* _Your objective_: The records below must be output exactly, without pictures.

* _Provided data_:
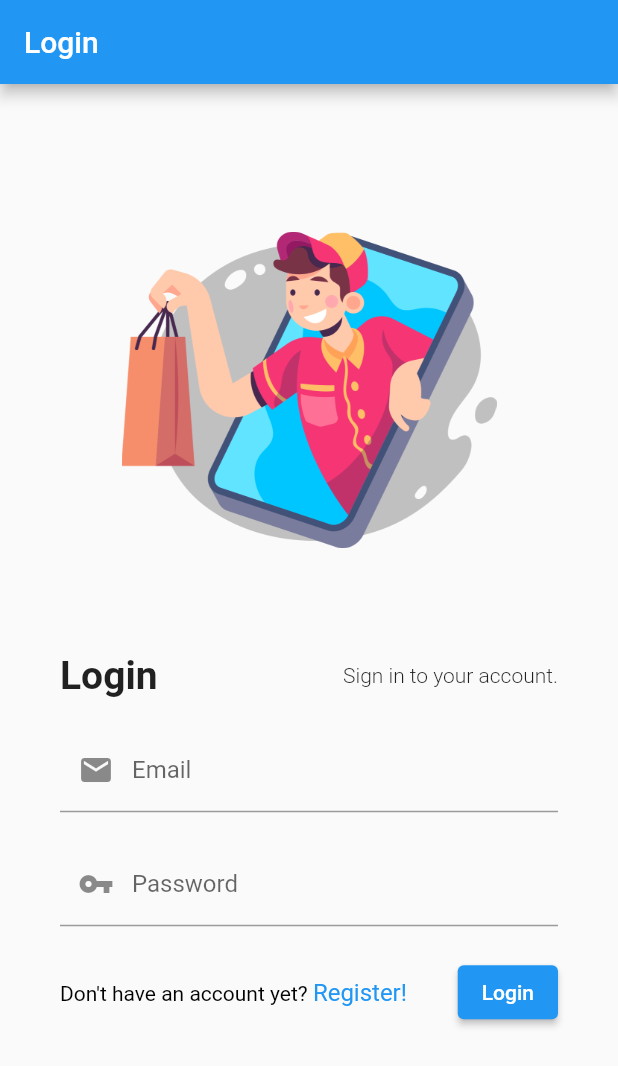
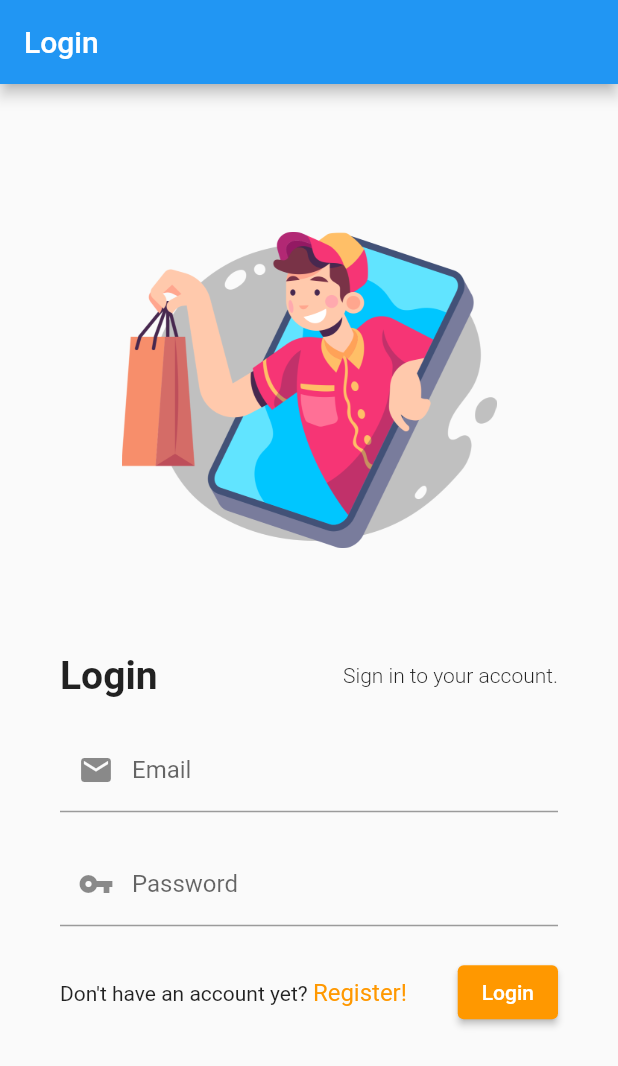
Before and after one commit to canersulusoglu/flutter-firebase-shopping-app, a Flutter app: the screen it shows after launch, on a phone screen of 412 x 824 dp. Shown: the top 1066 px of the screen. Run offline on Flutter 3.47's test engine with Material 2 defaults, Android fonts, the phone set to English and light mode, and no system bars; our stand-ins replace cloud_firestore, firebase_auth, firebase_core, flutter_multi_formatter; accounts and stored records are empty; generated files the repository leaves out were written again.

Commit message:
Theme mode and language change settings added.

```diff
--- /dev/null
+++ b/l10n.yaml
@@ -0,0 +1,3 @@
+arb-dir: lib/l10n
+template-arb-file: app_en.arb
+output-localization-file: app_localizations.dart
--- a/lib/Screens/AppHomeScreen.dart
+++ b/lib/Screens/AppHomeScreen.dart
@@ -1,6 +1,8 @@
 // ignore_for_file: file_names
 import 'package:flutter/material.dart';
 import 'package:firebase_auth/firebase_auth.dart';
+import 'package:flutter_firebase_shopping_app/main.dart';
+import 'package:flutter_gen/gen_l10n/app_localizations.dart';
 
 class AppHomeScreen extends StatelessWidget {
   const AppHomeScreen({Key? key}) : super(key: key);
@@ -11,7 +13,8 @@ class AppHomeScreen extends StatelessWidget {
       child: Container(
           child: Column(
         children: [
-          Text("Home Screen"),
+          const Text("Home Screen"),
+          Text(AppLocalizations.of(context)!.helloWorld),
         ],
       )),
     );
--- a/lib/Screens/Auth/LoginScreen.dart
+++ b/lib/Screens/Auth/LoginScreen.dart
@@ -157,12 +157,12 @@ class _LoginFormState extends State<LoginForm> {
           children: [
             RichText(
                 text: TextSpan(children: [
-              const TextSpan(
+                TextSpan(
                   text: "Don't have an account yet? ",
-                  style: TextStyle(color: Colors.black, fontSize: 14)),
+                  style: DefaultTextStyle.of(context).style),
               TextSpan(
                   text: "Register!",
-                  style: const TextStyle(color: Colors.blue, fontSize: 16),
+                  style: TextStyle(color: Theme.of(context).colorScheme.primary, fontSize: 16),
                   recognizer: TapGestureRecognizer()
                     ..onTap = () {
                       Navigator.pushNamed(context, "/register");
--- a/lib/Screens/Auth/RegisterScreen.dart
+++ b/lib/Screens/Auth/RegisterScreen.dart
@@ -301,12 +301,12 @@ class _RegisterFormState extends State<RegisterForm> {
             children: [
               RichText(
                   text: TextSpan(children: [
-                const TextSpan(
+                TextSpan(
                     text: "Already have account? ",
-                    style: TextStyle(color: Colors.black, fontSize: 14)),
+                    style: DefaultTextStyle.of(context).style),
                 TextSpan(
                     text: "Login!",
-                    style: const TextStyle(color: Colors.blue, fontSize: 16),
+                    style: TextStyle(color: Theme.of(context).colorScheme.primary, fontSize: 16),
                     recognizer: TapGestureRecognizer()
                       ..onTap = () {
                         Navigator.of(context).pop();
--- /dev/null
+++ b/lib/Utils/providers.dart
@@ -0,0 +1,23 @@
+import 'package:flutter/material.dart';
+
+class ThemeModeChanger extends ChangeNotifier {
+  ThemeMode _themeMode;
+  ThemeModeChanger(this._themeMode);
+
+  get getThemeMode => _themeMode;
+  void setThemeMode(ThemeMode themeMode) {
+    _themeMode= themeMode;
+    notifyListeners();
+  }
+}
+
+class LanguageChanger extends ChangeNotifier {
+  Locale _locale;
+  LanguageChanger(this._locale);
+
+  get getLocale => _locale;
+  void setLocale(Locale locale) {
+    _locale = locale;
+    notifyListeners();
+  }
+}
--- a/lib/main.dart
+++ b/lib/main.dart
@@ -1,5 +1,9 @@
+import 'dart:async';
 import 'package:flutter/material.dart';
 import 'package:firebase_core/firebase_core.dart';
+import 'package:provider/provider.dart';
+import 'package:flutter_gen/gen_l10n/app_localizations.dart';
+import 'Utils/providers.dart';
 
 //Screens
 import 'Utils/route_generator.dart';
@@ -10,16 +14,48 @@ Future<void> main() async {
   runApp(const Application());
 }
 
-class Application extends StatelessWidget {
-  const Application({Key? key}) : super(key: key);
+class Application extends StatefulWidget {
+  const Application({ Key? key }) : super(key: key);
+
+  @override
+  _ApplicationState createState() => _ApplicationState();
+
+  static _ApplicationState? of(BuildContext context) => context.findAncestorStateOfType<_ApplicationState>();
+}
+
+class _ApplicationState extends State<Application> {
 
   @override
   Widget build(BuildContext context) {
-    return const MaterialApp(
-        debugShowCheckedModeBanner: false,
-        title: "Shopping App",
-        initialRoute: "login",
-        onGenerateRoute: onGenerateRoutes,
-      );
+    return MultiProvider(
+      providers: [
+        ChangeNotifierProvider(create: (_) => ThemeModeChanger(ThemeMode.light)), // Default theme mode -> light
+        ChangeNotifierProvider(create: (_) => LanguageChanger(const Locale('en', ''))) // Default language -> en
+      ],
+      builder: (context, _) {
+        return MaterialApp(
+          debugShowCheckedModeBanner: false,
+          title: "Shopping App",
+          initialRoute: "login",
+          onGenerateRoute: onGenerateRoutes,
+          themeMode: Provider.of<ThemeModeChanger>(context).getThemeMode,
+          theme: ThemeData(
+            colorScheme: const ColorScheme.light(
+              primary: Colors.orange,
+              secondary: Colors.lightBlue
+            ),
+          ),
+          darkTheme: ThemeData(
+            colorScheme: const ColorScheme.dark(
+              primary: Colors.deepOrange,
+              secondary: Colors.blue
+            ),
+          ),
+          locale: Provider.of<LanguageChanger>(context).getLocale,
+          localizationsDelegates: AppLocalizations.localizationsDelegates,
+          supportedLocales: AppLocalizations.supportedLocales
+        );
+      }
+    );
   }
 }
--- a/pubspec.yaml
+++ b/pubspec.yaml
@@ -31,8 +31,12 @@ dependencies:
   firebase_auth: ^3.0.1
   cloud_firestore: ^2.4.0
   flutter_multi_formatter: ^2.3.3
+  provider: ^6.0.0
   flutter:
     sdk: flutter
+  flutter_localizations:
+    sdk: flutter
+  intl: ^0.17.0
 
 
   # The following adds the Cupertino Icons font to your application.
@@ -55,6 +59,7 @@ dev_dependencies:
 
 # The following section is specific to Flutter.
 flutter:
+  generate: true
 
   # The following line ensures that the Material Icons font is
   # included with your application, so that you can use the icons in
```
Also changed, not shown: lib/Components/SettingsModalBottomSheet.dart (added, +82 -0 lines), lib/Utils/route_generator.dart (+12 -15 lines), lib/l10n/app_en.arb (added, +14 -0 lines), lib/l10n/app_es.arb (added, +14 -0 lines), lib/l10n/app_tr.arb (added, +14 -0 lines), pubspec.lock.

* _Answer to this problem_:
Before and after one commit to canersulusoglu/flutter-firebase-shopping-app, a Flutter app: the screen it shows after launch, on a phone screen of 412 x 824 dp. Shown: the top 1066 px of the screen. Run offline on Flutter 3.47's test engine with Material 2 defaults, Android fonts, the phone set to English and light mode, and no system bars; our stand-ins replace cloud_firestore, firebase_auth, firebase_core, flutter_multi_formatter; accounts and stored records are empty; generated files the repository leaves out were written again.

Commit message:
Theme mode and language change settings added.

```diff
--- /dev/null
+++ b/l10n.yaml
@@ -0,0 +1,3 @@
+arb-dir: lib/l10n
+template-arb-file: app_en.arb
+output-localization-file: app_localizations.dart
--- a/lib/Screens/AppHomeScreen.dart
+++ b/lib/Screens/AppHomeScreen.dart
@@ -1,6 +1,8 @@
 // ignore_for_file: file_names
 import 'package:flutter/material.dart';
 import 'package:firebase_auth/firebase_auth.dart';
+import 'package:flutter_firebase_shopping_app/main.dart';
+import 'package:flutter_gen/gen_l10n/app_localizations.dart';
 
 class AppHomeScreen extends StatelessWidget {
   const AppHomeScreen({Key? key}) : super(key: key);
@@ -11,7 +13,8 @@ class AppHomeScreen extends StatelessWidget {
       child: Container(
           child: Column(
         children: [
-          Text("Home Screen"),
+          const Text("Home Screen"),
+          Text(AppLocalizations.of(context)!.helloWorld),
         ],
       )),
     );
--- a/lib/Screens/Auth/LoginScreen.dart
+++ b/lib/Screens/Auth/LoginScreen.dart
@@ -157,12 +157,12 @@ class _LoginFormState extends State<LoginForm> {
           children: [
             RichText(
                 text: TextSpan(children: [
-              const TextSpan(
+                TextSpan(
                   text: "Don't have an account yet? ",
-                  style: TextStyle(color: Colors.black, fontSize: 14)),
+                  style: DefaultTextStyle.of(context).style),
               TextSpan(
                   text: "Register!",
-                  style: const TextStyle(color: Colors.blue, fontSize: 16),
+                  style: TextStyle(color: Theme.of(context).colorScheme.primary, fontSize: 16),
                   recognizer: TapGestureRecognizer()
                     ..onTap = () {
                       Navigator.pushNamed(context, "/register");
--- a/lib/Screens/Auth/RegisterScreen.dart
+++ b/lib/Screens/Auth/RegisterScreen.dart
@@ -301,12 +301,12 @@ class _RegisterFormState extends State<RegisterForm> {
             children: [
               RichText(
                   text: TextSpan(children: [
-                const TextSpan(
+                TextSpan(
                     text: "Already have account? ",
-                    style: TextStyle(color: Colors.black, fontSize: 14)),
+                    style: DefaultTextStyle.of(context).style),
                 TextSpan(
                     text: "Login!",
-                    style: const TextStyle(color: Colors.blue, fontSize: 16),
+                    style: TextStyle(color: Theme.of(context).colorScheme.primary, fontSize: 16),
                     recognizer: TapGestureRecognizer()
                       ..onTap = () {
                         Navigator.of(context).pop();
--- /dev/null
+++ b/lib/Utils/providers.dart
@@ -0,0 +1,23 @@
+import 'package:flutter/material.dart';
+
+class ThemeModeChanger extends ChangeNotifier {
+  ThemeMode _themeMode;
+  ThemeModeChanger(this._themeMode);
+
+  get getThemeMode => _themeMode;
+  void setThemeMode(ThemeMode themeMode) {
+    _themeMode= themeMode;
+    notifyListeners();
+  }
+}
+
+class LanguageChanger extends ChangeNotifier {
+  Locale _locale;
+  LanguageChanger(this._locale);
+
+  get getLocale => _locale;
+  void setLocale(Locale locale) {
+    _locale = locale;
+    notifyListeners();
+  }
+}
--- a/lib/main.dart
+++ b/lib/main.dart
@@ -1,5 +1,9 @@
+import 'dart:async';
 import 'package:flutter/material.dart';
 import 'package:firebase_core/firebase_core.dart';
+import 'package:provider/provider.dart';
+import 'package:flutter_gen/gen_l10n/app_localizations.dart';
+import 'Utils/providers.dart';
 
 //Screens
 import 'Utils/route_generator.dart';
@@ -10,16 +14,48 @@ Future<void> main() async {
   runApp(const Application());
 }
 
-class Application extends StatelessWidget {
-  const Application({Key? key}) : super(key: key);
+class Application extends StatefulWidget {
+  const Application({ Key? key }) : super(key: key);
+
+  @override
+  _ApplicationState createState() => _ApplicationState();
+
+  static _ApplicationState? of(BuildContext context) => context.findAncestorStateOfType<_ApplicationState>();
+}
+
+class _ApplicationState extends State<Application> {
 
   @override
   Widget build(BuildContext context) {
-    return const MaterialApp(
-        debugShowCheckedModeBanner: false,
-        title: "Shopping App",
-        initialRoute: "login",
-        onGenerateRoute: onGenerateRoutes,
-      );
+    return MultiProvider(
+      providers: [
+        ChangeNotifierProvider(create: (_) => ThemeModeChanger(ThemeMode.light)), // Default theme mode -> light
+        ChangeNotifierProvider(create: (_) => LanguageChanger(const Locale('en', ''))) // Default language -> en
+      ],
+      builder: (context, _) {
+        return MaterialApp(
+          debugShowCheckedModeBanner: false,
+          title: "Shopping App",
+          initialRoute: "login",
+          onGenerateRoute: onGenerateRoutes,
+          themeMode: Provider.of<ThemeModeChanger>(context).getThemeMode,
+          theme: ThemeData(
+            colorScheme: const ColorScheme.light(
+              primary: Colors.orange,
+              secondary: Colors.lightBlue
+            ),
+          ),
+          darkTheme: ThemeData(
+            colorScheme: const ColorScheme.dark(
+              primary: Colors.deepOrange,
+              secondary: Colors.blue
+            ),
+          ),
+          locale: Provider.of<LanguageChanger>(context).getLocale,
+          localizationsDelegates: AppLocalizations.localizationsDelegates,
+          supportedLocales: AppLocalizations.supportedLocales
+        );
+      }
+    );
   }
 }
--- a/pubspec.yaml
+++ b/pubspec.yaml
@@ -31,8 +31,12 @@ dependencies:
   firebase_auth: ^3.0.1
   cloud_firestore: ^2.4.0
   flutter_multi_formatter: ^2.3.3
+  provider: ^6.0.0
   flutter:
     sdk: flutter
+  flutter_localizations:
+    sdk: flutter
+  intl: ^0.17.0
 
 
   # The following adds the Cupertino Icons font to your application.
@@ -55,6 +59,7 @@ dev_dependencies:
 
 # The following section is specific to Flutter.
 flutter:
+  generate: true
 
   # The following line ensures that the Material Icons font is
   # included with your application, so that you can use the icons in
```
Also changed, not shown: lib/Components/SettingsModalBottomSheet.dart (added, +82 -0 lines), lib/Utils/route_generator.dart (+12 -15 lines), lib/l10n/app_en.arb (added, +14 -0 lines), lib/l10n/app_es.arb (added, +14 -0 lines), lib/l10n/app_tr.arb (added, +14 -0 lines), pubspec.lock.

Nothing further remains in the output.